*DESCRIPTION OF THE TASK*
Would you work out how many lines below include the word "href"? Only that number is wanted.

*INPUT DATA*
+ + + + + + +

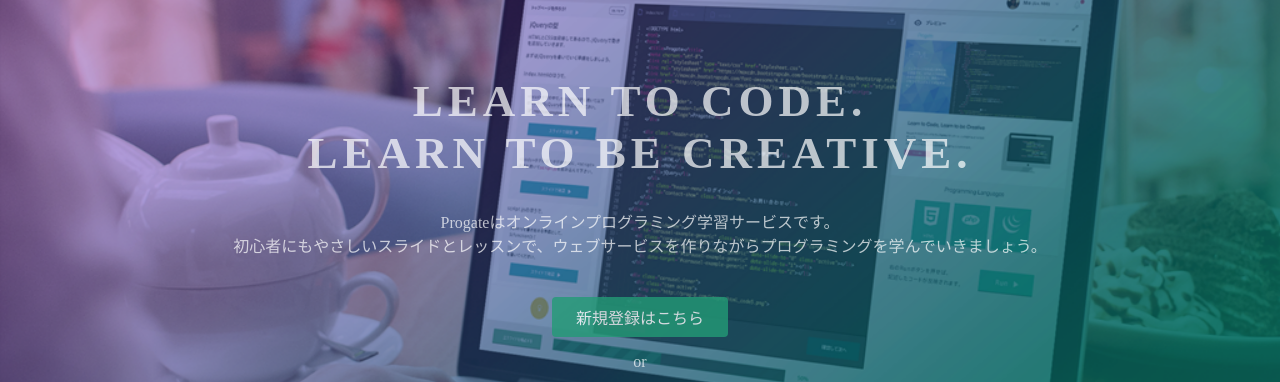
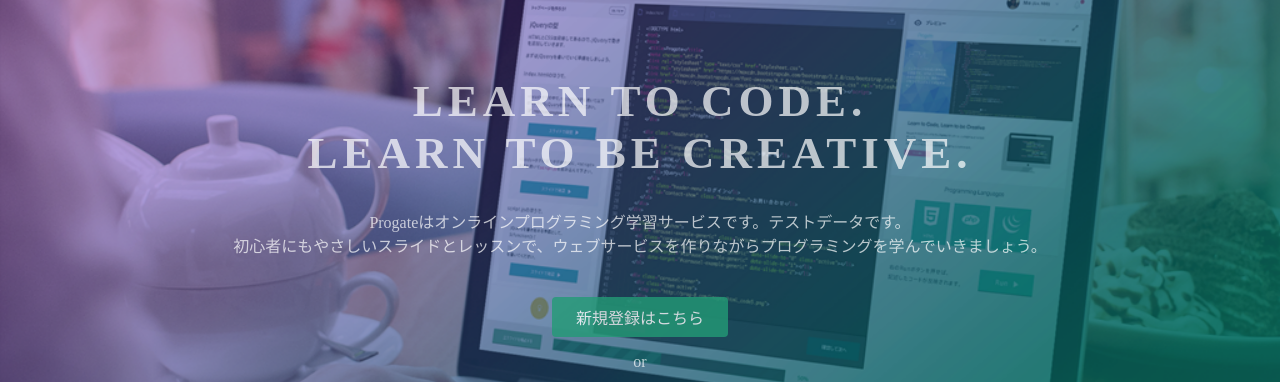
Before and after one commit to Fujiwarawork/fujiwarawork.github.io, a plain HTML site: page index.html in a window 1280 px wide. Shown: the part 135-517 px from the top of the page. Drawn offline with Linux system fonts and the light colour scheme.

Commit message:
Update index.html

```diff
--- a/index.html
+++ b/index.html
@@ -3,7 +3,7 @@
 <head>
   <meta charset="utf-8">
   <meta name="viewport" content="width=device-width, initial-scale=1.0">
-  <title>testProgate</title>
+  <title>test2Progate</title>
   <link href="https://maxcdn.bootstrapcdn.com/font-awesome/4.7.0/css/font-awesome.min.css" rel="stylesheet" integrity="sha384-wvfXpqpZZVQGK6TAh5PVlGOfQNHSoD2xbE+QkPxCAFlNEevoEH3Sl0sibVcOQVnN" crossorigin="anonymous">
   <link rel="stylesheet" type="text/css" href="stylesheet.css">
 </head>
@@ -24,7 +24,7 @@
   <div class="top-wrapper">
     <div class="container">
       <h1>LEARN TO CODE.<br>LEARN TO BE CREATIVE.</h1>
-      <p>Progateはオンラインプログラミング学習サービスです。<br>初心者にもやさしいスライドとレッスンで、ウェブサービスを作りながらプログラミングを学んでいきましょう。</p>
+      <p>Progateはオンラインプログラミング学習サービスです。テストデータです。<br>初心者にもやさしいスライドとレッスンで、ウェブサービスを作りながらプログラミングを学んでいきましょう。</p>
       <div class="btn-wrapper">
         <a href="#" class="btn signup">新規登録はこちら</a>
         <p>or</p>
```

+ + + + + + +

*OUTPUT FOR THIS EXERCISE*
3